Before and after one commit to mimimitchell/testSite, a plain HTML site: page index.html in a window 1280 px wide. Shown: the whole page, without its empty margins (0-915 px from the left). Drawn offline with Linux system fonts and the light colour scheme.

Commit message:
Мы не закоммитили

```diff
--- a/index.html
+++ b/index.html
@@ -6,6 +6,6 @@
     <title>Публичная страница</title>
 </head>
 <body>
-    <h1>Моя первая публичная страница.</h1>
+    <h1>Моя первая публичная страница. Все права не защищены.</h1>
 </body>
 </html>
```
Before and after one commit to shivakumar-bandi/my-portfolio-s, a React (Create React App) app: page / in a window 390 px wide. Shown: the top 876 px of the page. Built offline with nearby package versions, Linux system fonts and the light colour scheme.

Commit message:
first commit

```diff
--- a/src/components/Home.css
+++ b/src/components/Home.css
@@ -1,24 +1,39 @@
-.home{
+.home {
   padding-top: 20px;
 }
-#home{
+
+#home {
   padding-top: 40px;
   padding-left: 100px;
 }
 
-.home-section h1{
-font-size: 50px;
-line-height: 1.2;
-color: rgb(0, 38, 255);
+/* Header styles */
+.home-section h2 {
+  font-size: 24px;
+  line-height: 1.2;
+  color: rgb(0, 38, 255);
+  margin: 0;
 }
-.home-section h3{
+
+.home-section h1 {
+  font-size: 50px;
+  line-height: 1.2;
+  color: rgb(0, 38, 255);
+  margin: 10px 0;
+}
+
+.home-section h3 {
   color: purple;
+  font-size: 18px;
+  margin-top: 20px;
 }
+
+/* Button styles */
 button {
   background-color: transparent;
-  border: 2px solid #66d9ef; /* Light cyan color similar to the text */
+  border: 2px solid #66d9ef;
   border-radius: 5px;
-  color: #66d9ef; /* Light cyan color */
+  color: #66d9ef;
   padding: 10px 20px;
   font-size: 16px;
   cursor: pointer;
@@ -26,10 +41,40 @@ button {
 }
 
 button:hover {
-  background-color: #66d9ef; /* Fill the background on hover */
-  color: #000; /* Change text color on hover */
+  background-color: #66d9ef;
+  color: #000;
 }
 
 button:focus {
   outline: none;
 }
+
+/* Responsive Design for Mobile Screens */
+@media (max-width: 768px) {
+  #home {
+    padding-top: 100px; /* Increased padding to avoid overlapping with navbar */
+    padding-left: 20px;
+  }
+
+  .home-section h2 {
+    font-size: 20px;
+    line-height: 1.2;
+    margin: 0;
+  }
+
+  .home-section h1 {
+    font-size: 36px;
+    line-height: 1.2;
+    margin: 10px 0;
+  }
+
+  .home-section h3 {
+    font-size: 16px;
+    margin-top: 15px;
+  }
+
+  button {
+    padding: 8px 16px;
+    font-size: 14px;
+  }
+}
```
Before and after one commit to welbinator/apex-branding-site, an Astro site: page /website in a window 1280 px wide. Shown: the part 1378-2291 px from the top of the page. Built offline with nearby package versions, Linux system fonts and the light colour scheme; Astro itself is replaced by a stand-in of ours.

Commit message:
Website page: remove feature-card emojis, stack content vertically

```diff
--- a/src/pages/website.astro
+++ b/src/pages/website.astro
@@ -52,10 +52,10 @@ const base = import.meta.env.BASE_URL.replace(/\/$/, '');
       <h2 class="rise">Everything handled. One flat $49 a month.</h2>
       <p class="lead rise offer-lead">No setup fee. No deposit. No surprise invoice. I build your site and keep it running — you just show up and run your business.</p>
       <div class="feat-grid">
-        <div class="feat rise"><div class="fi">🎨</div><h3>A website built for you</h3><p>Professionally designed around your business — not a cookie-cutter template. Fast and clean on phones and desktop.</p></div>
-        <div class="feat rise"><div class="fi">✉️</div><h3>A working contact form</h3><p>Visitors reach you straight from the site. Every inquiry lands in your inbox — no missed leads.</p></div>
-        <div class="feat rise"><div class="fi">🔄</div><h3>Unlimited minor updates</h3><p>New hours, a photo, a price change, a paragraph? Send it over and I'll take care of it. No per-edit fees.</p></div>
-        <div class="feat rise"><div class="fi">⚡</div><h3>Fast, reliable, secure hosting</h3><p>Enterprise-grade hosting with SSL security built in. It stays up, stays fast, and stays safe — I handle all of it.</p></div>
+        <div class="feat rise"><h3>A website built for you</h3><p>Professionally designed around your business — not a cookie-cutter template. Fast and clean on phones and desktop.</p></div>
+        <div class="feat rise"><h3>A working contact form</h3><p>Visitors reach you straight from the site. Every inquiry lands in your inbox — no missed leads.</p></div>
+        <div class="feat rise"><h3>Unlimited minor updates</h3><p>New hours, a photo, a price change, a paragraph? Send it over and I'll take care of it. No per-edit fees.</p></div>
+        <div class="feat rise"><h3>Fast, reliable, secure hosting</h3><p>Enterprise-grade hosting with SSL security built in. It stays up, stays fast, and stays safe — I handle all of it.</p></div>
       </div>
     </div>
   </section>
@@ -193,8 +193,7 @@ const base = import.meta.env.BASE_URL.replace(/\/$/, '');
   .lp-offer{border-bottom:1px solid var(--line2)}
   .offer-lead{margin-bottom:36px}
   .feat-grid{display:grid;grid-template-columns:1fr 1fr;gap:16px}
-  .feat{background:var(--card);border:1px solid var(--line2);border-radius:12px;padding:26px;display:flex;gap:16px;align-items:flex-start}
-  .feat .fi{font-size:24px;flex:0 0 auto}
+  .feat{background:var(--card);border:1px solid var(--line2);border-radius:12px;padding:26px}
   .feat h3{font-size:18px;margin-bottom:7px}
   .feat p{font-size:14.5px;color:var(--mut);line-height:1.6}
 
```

----------------------------------------

Retype all the data exactly, line for line.

#### THE COMPLETED TASK
Before and after one commit to mimimitchell/testSite, a plain HTML site: page index.html in a window 1280 px wide. Shown: the whole page, without its empty margins (0-915 px from the left). Drawn offline with Linux system fonts and the light colour scheme.

Commit message:
Мы не закоммитили

```diff
--- a/index.html
+++ b/index.html
@@ -6,6 +6,6 @@
     <title>Публичная страница</title>
 </head>
 <body>
-    <h1>Моя первая публичная страница.</h1>
+    <h1>Моя первая публичная страница. Все права не защищены.</h1>
 </body>
 </html>
```
Before and after one commit to shivakumar-bandi/my-portfolio-s, a React (Create React App) app: page / in a window 390 px wide. Shown: the top 876 px of the page. Built offline with nearby package versions, Linux system fonts and the light colour scheme.

Commit message:
first commit

```diff
--- a/src/components/Home.css
+++ b/src/components/Home.css
@@ -1,24 +1,39 @@
-.home{
+.home {
   padding-top: 20px;
 }
-#home{
+
+#home {
   padding-top: 40px;
   padding-left: 100px;
 }
 
-.home-section h1{
-font-size: 50px;
-line-height: 1.2;
-color: rgb(0, 38, 255);
+/* Header styles */
+.home-section h2 {
+  font-size: 24px;
+  line-height: 1.2;
+  color: rgb(0, 38, 255);
+  margin: 0;
 }
-.home-section h3{
+
+.home-section h1 {
+  font-size: 50px;
+  line-height: 1.2;
+  color: rgb(0, 38, 255);
+  margin: 10px 0;
+}
+
+.home-section h3 {
   color: purple;
+  font-size: 18px;
+  margin-top: 20px;
 }
+
+/* Button styles */
 button {
   background-color: transparent;
-  border: 2px solid #66d9ef; /* Light cyan color similar to the text */
+  border: 2px solid #66d9ef;
   border-radius: 5px;
-  color: #66d9ef; /* Light cyan color */
+  color: #66d9ef;
   padding: 10px 20px;
   font-size: 16px;
   cursor: pointer;
@@ -26,10 +41,40 @@ button {
 }
 
 button:hover {
-  background-color: #66d9ef; /* Fill the background on hover */
-  color: #000; /* Change text color on hover */
+  background-color: #66d9ef;
+  color: #000;
 }
 
 button:focus {
   outline: none;
 }
+
+/* Responsive Design for Mobile Screens */
+@media (max-width: 768px) {
+  #home {
+    padding-top: 100px; /* Increased padding to avoid overlapping with navbar */
+    padding-left: 20px;
+  }
+
+  .home-section h2 {
+    font-size: 20px;
+    line-height: 1.2;
+    margin: 0;
+  }
+
+  .home-section h1 {
+    font-size: 36px;
+    line-height: 1.2;
+    margin: 10px 0;
+  }
+
+  .home-section h3 {
+    font-size: 16px;
+    margin-top: 15px;
+  }
+
+  button {
+    padding: 8px 16px;
+    font-size: 14px;
+  }
+}
```
Before and after one commit to welbinator/apex-branding-site, an Astro site: page /website in a window 1280 px wide. Shown: the part 1378-2291 px from the top of the page. Built offline with nearby package versions, Linux system fonts and the light colour scheme; Astro itself is replaced by a stand-in of ours.

Commit message:
Website page: remove feature-card emojis, stack content vertically

```diff
--- a/src/pages/website.astro
+++ b/src/pages/website.astro
@@ -52,10 +52,10 @@ const base = import.meta.env.BASE_URL.replace(/\/$/, '');
       <h2 class="rise">Everything handled. One flat $49 a month.</h2>
       <p class="lead rise offer-lead">No setup fee. No deposit. No surprise invoice. I build your site and keep it running — you just show up and run your business.</p>
       <div class="feat-grid">
-        <div class="feat rise"><div class="fi">🎨</div><h3>A website built for you</h3><p>Professionally designed around your business — not a cookie-cutter template. Fast and clean on phones and desktop.</p></div>
-        <div class="feat rise"><div class="fi">✉️</div><h3>A working contact form</h3><p>Visitors reach you straight from the site. Every inquiry lands in your inbox — no missed leads.</p></div>
-        <div class="feat rise"><div class="fi">🔄</div><h3>Unlimited minor updates</h3><p>New hours, a photo, a price change, a paragraph? Send it over and I'll take care of it. No per-edit fees.</p></div>
-        <div class="feat rise"><div class="fi">⚡</div><h3>Fast, reliable, secure hosting</h3><p>Enterprise-grade hosting with SSL security built in. It stays up, stays fast, and stays safe — I handle all of it.</p></div>
+        <div class="feat rise"><h3>A website built for you</h3><p>Professionally designed around your business — not a cookie-cutter template. Fast and clean on phones and desktop.</p></div>
+        <div class="feat rise"><h3>A working contact form</h3><p>Visitors reach you straight from the site. Every inquiry lands in your inbox — no missed leads.</p></div>
+        <div class="feat rise"><h3>Unlimited minor updates</h3><p>New hours, a photo, a price change, a paragraph? Send it over and I'll take care of it. No per-edit fees.</p></div>
+        <div class="feat rise"><h3>Fast, reliable, secure hosting</h3><p>Enterprise-grade hosting with SSL security built in. It stays up, stays fast, and stays safe — I handle all of it.</p></div>
       </div>
     </div>
   </section>
@@ -193,8 +193,7 @@ const base = import.meta.env.BASE_URL.replace(/\/$/, '');
   .lp-offer{border-bottom:1px solid var(--line2)}
   .offer-lead{margin-bottom:36px}
   .feat-grid{display:grid;grid-template-columns:1fr 1fr;gap:16px}
-  .feat{background:var(--card);border:1px solid var(--line2);border-radius:12px;padding:26px;display:flex;gap:16px;align-items:flex-start}
-  .feat .fi{font-size:24px;flex:0 0 auto}
+  .feat{background:var(--card);border:1px solid var(--line2);border-radius:12px;padding:26px}
   .feat h3{font-size:18px;margin-bottom:7px}
   .feat p{font-size:14.5px;color:var(--mut);line-height:1.6}
 
```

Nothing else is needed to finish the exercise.